##### Records provided #####

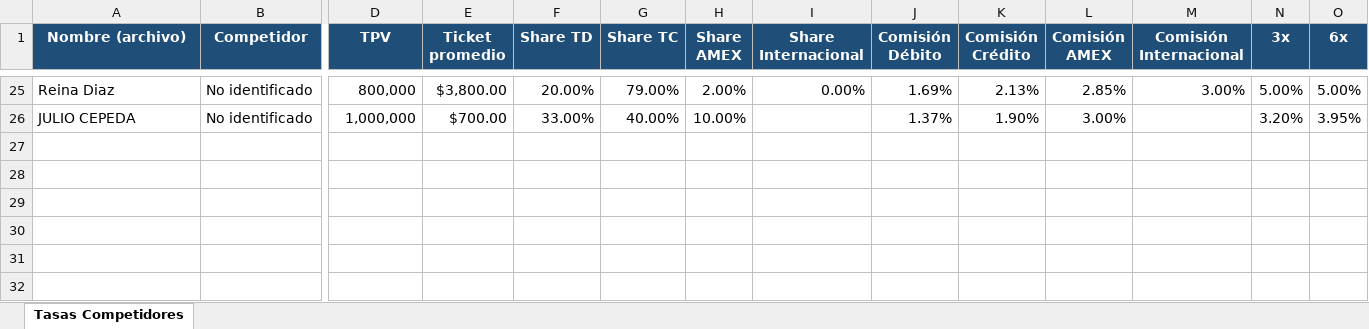
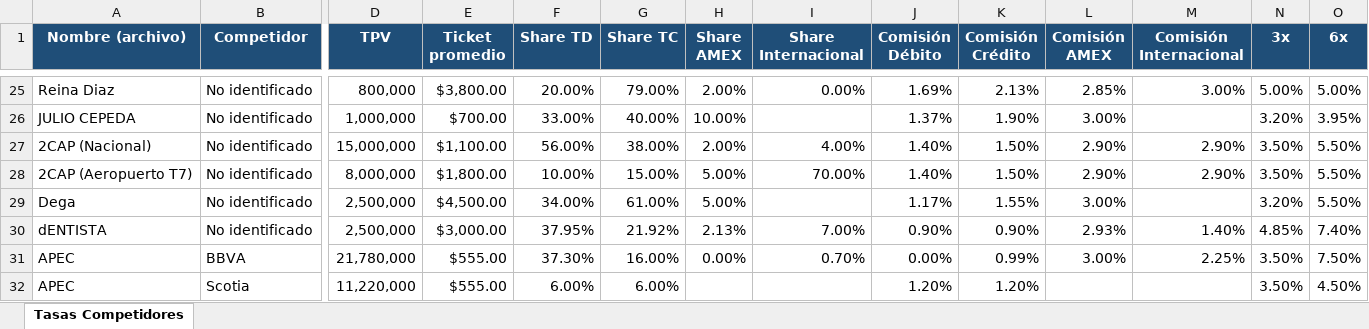
Before and after one commit to danielagomezvargas-bit/BC-HUNTERS-ONESTOPSHOP, an Excel workbook: output/tasas_competidores.xlsx, sheet Tasas Competidores, drawn as a sheet; only a part is shown, gaps mark what is left out; values as stored, in another font and other column widths than the file's, no borders; rows hold the shown columns only; the diff names each change by its address in the sheet, - before the commit and + after, or states it on an @@ line.

```diff
--- a/output/tasas_competidores.xlsx (sheet Tasas Competidores)
+++ b/output/tasas_competidores.xlsx (sheet Tasas Competidores)
+row 27: 2CAP (Nacional) | No identificado | 15,000,000 | $1,100.00 | 56.00% | 38.00% | 2.00% | 4.00% | 1.40% | 1.50% | 2.90% | 2.90% | 3.50% | 5.50%
+row 28: 2CAP (Aeropuerto T7) | No identificado | 8,000,000 | $1,800.00 | 10.00% | 15.00% | 5.00% | 70.00% | 1.40% | 1.50% | 2.90% | 2.90% | 3.50% | 5.50%
+row 29: Dega | No identificado | 2,500,000 | $4,500.00 | 34.00% | 61.00% | 5.00% |  | 1.17% | 1.55% | 3.00% |  | 3.20% | 5.50%
+row 30: dENTISTA | No identificado | 2,500,000 | $3,000.00 | 37.95% | 21.92% | 2.13% | 7.00% | 0.90% | 0.90% | 2.93% | 1.40% | 4.85% | 7.40%
+row 31: APEC | BBVA | 21,780,000 | $555.00 | 37.30% | 16.00% | 0.00% | 0.70% | 0.00% | 0.99% | 3.00% | 2.25% | 3.50% | 7.50%
+row 32: APEC | Scotia | 11,220,000 | $555.00 | 6.00% | 6.00% |  |  | 1.20% | 1.20% |  |  | 3.50% | 4.50%
```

#####

**Task brief**
Reproduce the data above verbatim, minus any images.

**Solution for this problem**
Before and after one commit to danielagomezvargas-bit/BC-HUNTERS-ONESTOPSHOP, an Excel workbook: output/tasas_competidores.xlsx, sheet Tasas Competidores, drawn as a sheet; only a part is shown, gaps mark what is left out; values as stored, in another font and other column widths than the file's, no borders; rows hold the shown columns only; the diff names each change by its address in the sheet, - before the commit and + after, or states it on an @@ line.

```diff
--- a/output/tasas_competidores.xlsx (sheet Tasas Competidores)
+++ b/output/tasas_competidores.xlsx (sheet Tasas Competidores)
+row 27: 2CAP (Nacional) | No identificado | 15,000,000 | $1,100.00 | 56.00% | 38.00% | 2.00% | 4.00% | 1.40% | 1.50% | 2.90% | 2.90% | 3.50% | 5.50%
+row 28: 2CAP (Aeropuerto T7) | No identificado | 8,000,000 | $1,800.00 | 10.00% | 15.00% | 5.00% | 70.00% | 1.40% | 1.50% | 2.90% | 2.90% | 3.50% | 5.50%
+row 29: Dega | No identificado | 2,500,000 | $4,500.00 | 34.00% | 61.00% | 5.00% |  | 1.17% | 1.55% | 3.00% |  | 3.20% | 5.50%
+row 30: dENTISTA | No identificado | 2,500,000 | $3,000.00 | 37.95% | 21.92% | 2.13% | 7.00% | 0.90% | 0.90% | 2.93% | 1.40% | 4.85% | 7.40%
+row 31: APEC | BBVA | 21,780,000 | $555.00 | 37.30% | 16.00% | 0.00% | 0.70% | 0.00% | 0.99% | 3.00% | 2.25% | 3.50% | 7.50%
+row 32: APEC | Scotia | 11,220,000 | $555.00 | 6.00% | 6.00% |  |  | 1.20% | 1.20% |  |  | 3.50% | 4.50%
```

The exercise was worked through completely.